■ What the task requires:
Retype all of the data without changing a single word.

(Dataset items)
____________________
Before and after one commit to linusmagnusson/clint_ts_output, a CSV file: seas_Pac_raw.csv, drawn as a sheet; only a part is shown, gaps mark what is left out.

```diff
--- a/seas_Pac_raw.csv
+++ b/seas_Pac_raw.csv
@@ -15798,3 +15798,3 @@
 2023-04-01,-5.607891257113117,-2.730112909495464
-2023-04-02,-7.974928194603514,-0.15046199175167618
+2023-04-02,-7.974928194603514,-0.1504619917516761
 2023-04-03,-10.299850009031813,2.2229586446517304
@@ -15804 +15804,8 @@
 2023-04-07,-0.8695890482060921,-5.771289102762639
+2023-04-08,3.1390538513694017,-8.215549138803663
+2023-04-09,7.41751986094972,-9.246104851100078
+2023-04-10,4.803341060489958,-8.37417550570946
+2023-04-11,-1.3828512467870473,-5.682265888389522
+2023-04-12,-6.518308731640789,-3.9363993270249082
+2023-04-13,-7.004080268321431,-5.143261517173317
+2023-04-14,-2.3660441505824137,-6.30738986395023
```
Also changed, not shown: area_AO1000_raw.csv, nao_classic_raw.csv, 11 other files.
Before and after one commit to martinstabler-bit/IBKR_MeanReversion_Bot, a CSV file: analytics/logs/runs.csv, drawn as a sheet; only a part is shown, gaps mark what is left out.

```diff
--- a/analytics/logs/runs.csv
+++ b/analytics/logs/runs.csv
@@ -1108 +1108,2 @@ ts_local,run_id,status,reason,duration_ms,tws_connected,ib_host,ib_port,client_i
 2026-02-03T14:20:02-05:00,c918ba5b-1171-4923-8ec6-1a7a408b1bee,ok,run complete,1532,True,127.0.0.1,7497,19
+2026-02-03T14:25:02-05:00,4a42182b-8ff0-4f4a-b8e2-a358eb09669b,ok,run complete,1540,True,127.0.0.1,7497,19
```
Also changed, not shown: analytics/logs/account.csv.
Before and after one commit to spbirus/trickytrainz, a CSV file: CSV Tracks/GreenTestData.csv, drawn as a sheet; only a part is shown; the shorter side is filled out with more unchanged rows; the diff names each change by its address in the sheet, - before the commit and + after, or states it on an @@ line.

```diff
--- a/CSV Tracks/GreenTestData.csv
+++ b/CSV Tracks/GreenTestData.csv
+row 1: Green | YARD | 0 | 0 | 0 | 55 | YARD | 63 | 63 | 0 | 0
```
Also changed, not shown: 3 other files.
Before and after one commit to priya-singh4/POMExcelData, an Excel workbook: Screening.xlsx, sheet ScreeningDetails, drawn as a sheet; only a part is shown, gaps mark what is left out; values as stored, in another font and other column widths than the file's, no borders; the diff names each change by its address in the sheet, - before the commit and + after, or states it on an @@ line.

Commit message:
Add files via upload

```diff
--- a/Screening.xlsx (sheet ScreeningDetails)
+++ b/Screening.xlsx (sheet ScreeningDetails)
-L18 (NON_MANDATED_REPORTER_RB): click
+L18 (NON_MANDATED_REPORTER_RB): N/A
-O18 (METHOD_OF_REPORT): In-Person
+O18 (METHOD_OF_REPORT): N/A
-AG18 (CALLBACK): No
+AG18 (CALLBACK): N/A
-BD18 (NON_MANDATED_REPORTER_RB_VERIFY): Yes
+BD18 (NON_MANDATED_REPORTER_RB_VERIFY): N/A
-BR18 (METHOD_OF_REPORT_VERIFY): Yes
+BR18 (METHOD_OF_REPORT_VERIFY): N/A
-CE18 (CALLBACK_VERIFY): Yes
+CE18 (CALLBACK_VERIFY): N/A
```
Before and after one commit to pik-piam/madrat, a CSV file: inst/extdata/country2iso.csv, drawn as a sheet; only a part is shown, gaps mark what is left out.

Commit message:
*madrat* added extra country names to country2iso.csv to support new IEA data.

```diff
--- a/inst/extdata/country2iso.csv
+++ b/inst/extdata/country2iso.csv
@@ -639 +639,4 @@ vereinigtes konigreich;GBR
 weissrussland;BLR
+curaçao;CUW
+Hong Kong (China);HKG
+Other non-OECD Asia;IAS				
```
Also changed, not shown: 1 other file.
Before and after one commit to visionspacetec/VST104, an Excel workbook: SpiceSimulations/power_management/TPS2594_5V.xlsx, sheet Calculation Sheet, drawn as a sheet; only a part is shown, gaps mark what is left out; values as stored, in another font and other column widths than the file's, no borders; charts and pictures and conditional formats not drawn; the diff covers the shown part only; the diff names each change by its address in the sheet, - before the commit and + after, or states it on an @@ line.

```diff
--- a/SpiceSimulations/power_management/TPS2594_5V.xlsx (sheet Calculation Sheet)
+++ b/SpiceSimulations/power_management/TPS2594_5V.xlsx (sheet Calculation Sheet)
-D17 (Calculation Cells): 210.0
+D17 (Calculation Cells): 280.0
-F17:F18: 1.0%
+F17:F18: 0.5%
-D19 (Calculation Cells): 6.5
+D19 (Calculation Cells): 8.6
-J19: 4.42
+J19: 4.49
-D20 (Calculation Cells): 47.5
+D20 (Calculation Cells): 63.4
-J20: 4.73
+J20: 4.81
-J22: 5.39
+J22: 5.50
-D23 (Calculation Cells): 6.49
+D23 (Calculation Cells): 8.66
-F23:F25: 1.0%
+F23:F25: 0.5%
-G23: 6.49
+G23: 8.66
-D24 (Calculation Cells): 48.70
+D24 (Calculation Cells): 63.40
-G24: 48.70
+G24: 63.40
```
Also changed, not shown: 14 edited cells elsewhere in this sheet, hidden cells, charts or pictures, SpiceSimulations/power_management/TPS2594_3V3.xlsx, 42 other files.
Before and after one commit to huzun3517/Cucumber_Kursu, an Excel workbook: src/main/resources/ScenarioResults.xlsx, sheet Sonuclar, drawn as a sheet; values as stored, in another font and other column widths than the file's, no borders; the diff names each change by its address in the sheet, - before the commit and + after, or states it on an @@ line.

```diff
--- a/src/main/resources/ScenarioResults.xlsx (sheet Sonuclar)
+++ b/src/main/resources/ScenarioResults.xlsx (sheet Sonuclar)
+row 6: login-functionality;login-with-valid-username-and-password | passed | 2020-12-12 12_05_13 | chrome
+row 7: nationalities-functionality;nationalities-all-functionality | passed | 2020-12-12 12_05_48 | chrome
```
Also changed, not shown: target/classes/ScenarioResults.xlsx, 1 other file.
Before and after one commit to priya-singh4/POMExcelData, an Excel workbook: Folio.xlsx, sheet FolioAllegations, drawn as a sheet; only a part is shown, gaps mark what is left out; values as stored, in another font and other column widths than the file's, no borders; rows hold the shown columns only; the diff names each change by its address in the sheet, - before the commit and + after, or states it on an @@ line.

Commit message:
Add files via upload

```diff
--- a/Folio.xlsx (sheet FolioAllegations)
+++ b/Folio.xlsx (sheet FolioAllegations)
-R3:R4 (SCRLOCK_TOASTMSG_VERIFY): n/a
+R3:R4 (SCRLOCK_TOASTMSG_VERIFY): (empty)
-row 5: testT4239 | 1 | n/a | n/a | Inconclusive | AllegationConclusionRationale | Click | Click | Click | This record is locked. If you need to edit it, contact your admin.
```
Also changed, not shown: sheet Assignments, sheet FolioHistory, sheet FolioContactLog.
____________________
■ Solved exercise:
Before and after one commit to linusmagnusson/clint_ts_output, a CSV file: seas_Pac_raw.csv, drawn as a sheet; only a part is shown, gaps mark what is left out.

```diff
--- a/seas_Pac_raw.csv
+++ b/seas_Pac_raw.csv
@@ -15798,3 +15798,3 @@
 2023-04-01,-5.607891257113117,-2.730112909495464
-2023-04-02,-7.974928194603514,-0.15046199175167618
+2023-04-02,-7.974928194603514,-0.1504619917516761
 2023-04-03,-10.299850009031813,2.2229586446517304
@@ -15804 +15804,8 @@
 2023-04-07,-0.8695890482060921,-5.771289102762639
+2023-04-08,3.1390538513694017,-8.215549138803663
+2023-04-09,7.41751986094972,-9.246104851100078
+2023-04-10,4.803341060489958,-8.37417550570946
+2023-04-11,-1.3828512467870473,-5.682265888389522
+2023-04-12,-6.518308731640789,-3.9363993270249082
+2023-04-13,-7.004080268321431,-5.143261517173317
+2023-04-14,-2.3660441505824137,-6.30738986395023
```
Also changed, not shown: area_AO1000_raw.csv, nao_classic_raw.csv, 11 other files.
Before and after one commit to martinstabler-bit/IBKR_MeanReversion_Bot, a CSV file: analytics/logs/runs.csv, drawn as a sheet; only a part is shown, gaps mark what is left out.

```diff
--- a/analytics/logs/runs.csv
+++ b/analytics/logs/runs.csv
@@ -1108 +1108,2 @@ ts_local,run_id,status,reason,duration_ms,tws_connected,ib_host,ib_port,client_i
 2026-02-03T14:20:02-05:00,c918ba5b-1171-4923-8ec6-1a7a408b1bee,ok,run complete,1532,True,127.0.0.1,7497,19
+2026-02-03T14:25:02-05:00,4a42182b-8ff0-4f4a-b8e2-a358eb09669b,ok,run complete,1540,True,127.0.0.1,7497,19
```
Also changed, not shown: analytics/logs/account.csv.
Before and after one commit to spbirus/trickytrainz, a CSV file: CSV Tracks/GreenTestData.csv, drawn as a sheet; only a part is shown; the shorter side is filled out with more unchanged rows; the diff names each change by its address in the sheet, - before the commit and + after, or states it on an @@ line.

```diff
--- a/CSV Tracks/GreenTestData.csv
+++ b/CSV Tracks/GreenTestData.csv
+row 1: Green | YARD | 0 | 0 | 0 | 55 | YARD | 63 | 63 | 0 | 0
```
Also changed, not shown: 3 other files.
Before and after one commit to priya-singh4/POMExcelData, an Excel workbook: Screening.xlsx, sheet ScreeningDetails, drawn as a sheet; only a part is shown, gaps mark what is left out; values as stored, in another font and other column widths than the file's, no borders; the diff names each change by its address in the sheet, - before the commit and + after, or states it on an @@ line.

Commit message:
Add files via upload

```diff
--- a/Screening.xlsx (sheet ScreeningDetails)
+++ b/Screening.xlsx (sheet ScreeningDetails)
-L18 (NON_MANDATED_REPORTER_RB): click
+L18 (NON_MANDATED_REPORTER_RB): N/A
-O18 (METHOD_OF_REPORT): In-Person
+O18 (METHOD_OF_REPORT): N/A
-AG18 (CALLBACK): No
+AG18 (CALLBACK): N/A
-BD18 (NON_MANDATED_REPORTER_RB_VERIFY): Yes
+BD18 (NON_MANDATED_REPORTER_RB_VERIFY): N/A
-BR18 (METHOD_OF_REPORT_VERIFY): Yes
+BR18 (METHOD_OF_REPORT_VERIFY): N/A
-CE18 (CALLBACK_VERIFY): Yes
+CE18 (CALLBACK_VERIFY): N/A
```
Before and after one commit to pik-piam/madrat, a CSV file: inst/extdata/country2iso.csv, drawn as a sheet; only a part is shown, gaps mark what is left out.

Commit message:
*madrat* added extra country names to country2iso.csv to support new IEA data.

```diff
--- a/inst/extdata/country2iso.csv
+++ b/inst/extdata/country2iso.csv
@@ -639 +639,4 @@ vereinigtes konigreich;GBR
 weissrussland;BLR
+curaçao;CUW
+Hong Kong (China);HKG
+Other non-OECD Asia;IAS				
```
Also changed, not shown: 1 other file.
Before and after one commit to visionspacetec/VST104, an Excel workbook: SpiceSimulations/power_management/TPS2594_5V.xlsx, sheet Calculation Sheet, drawn as a sheet; only a part is shown, gaps mark what is left out; values as stored, in another font and other column widths than the file's, no borders; charts and pictures and conditional formats not drawn; the diff covers the shown part only; the diff names each change by its address in the sheet, - before the commit and + after, or states it on an @@ line.

```diff
--- a/SpiceSimulations/power_management/TPS2594_5V.xlsx (sheet Calculation Sheet)
+++ b/SpiceSimulations/power_management/TPS2594_5V.xlsx (sheet Calculation Sheet)
-D17 (Calculation Cells): 210.0
+D17 (Calculation Cells): 280.0
-F17:F18: 1.0%
+F17:F18: 0.5%
-D19 (Calculation Cells): 6.5
+D19 (Calculation Cells): 8.6
-J19: 4.42
+J19: 4.49
-D20 (Calculation Cells): 47.5
+D20 (Calculation Cells): 63.4
-J20: 4.73
+J20: 4.81
-J22: 5.39
+J22: 5.50
-D23 (Calculation Cells): 6.49
+D23 (Calculation Cells): 8.66
-F23:F25: 1.0%
+F23:F25: 0.5%
-G23: 6.49
+G23: 8.66
-D24 (Calculation Cells): 48.70
+D24 (Calculation Cells): 63.40
-G24: 48.70
+G24: 63.40
```
Also changed, not shown: 14 edited cells elsewhere in this sheet, hidden cells, charts or pictures, SpiceSimulations/power_management/TPS2594_3V3.xlsx, 42 other files.
Before and after one commit to huzun3517/Cucumber_Kursu, an Excel workbook: src/main/resources/ScenarioResults.xlsx, sheet Sonuclar, drawn as a sheet; values as stored, in another font and other column widths than the file's, no borders; the diff names each change by its address in the sheet, - before the commit and + after, or states it on an @@ line.

```diff
--- a/src/main/resources/ScenarioResults.xlsx (sheet Sonuclar)
+++ b/src/main/resources/ScenarioResults.xlsx (sheet Sonuclar)
+row 6: login-functionality;login-with-valid-username-and-password | passed | 2020-12-12 12_05_13 | chrome
+row 7: nationalities-functionality;nationalities-all-functionality | passed | 2020-12-12 12_05_48 | chrome
```
Also changed, not shown: target/classes/ScenarioResults.xlsx, 1 other file.
Before and after one commit to priya-singh4/POMExcelData, an Excel workbook: Folio.xlsx, sheet FolioAllegations, drawn as a sheet; only a part is shown, gaps mark what is left out; values as stored, in another font and other column widths than the file's, no borders; rows hold the shown columns only; the diff names each change by its address in the sheet, - before the commit and + after, or states it on an @@ line.

Commit message:
Add files via upload

```diff
--- a/Folio.xlsx (sheet FolioAllegations)
+++ b/Folio.xlsx (sheet FolioAllegations)
-R3:R4 (SCRLOCK_TOASTMSG_VERIFY): n/a
+R3:R4 (SCRLOCK_TOASTMSG_VERIFY): (empty)
-row 5: testT4239 | 1 | n/a | n/a | Inconclusive | AllegationConclusionRationale | Click | Click | Click | This record is locked. If you need to edit it, contact your admin.
```
Also changed, not shown: sheet Assignments, sheet FolioHistory, sheet FolioContactLog.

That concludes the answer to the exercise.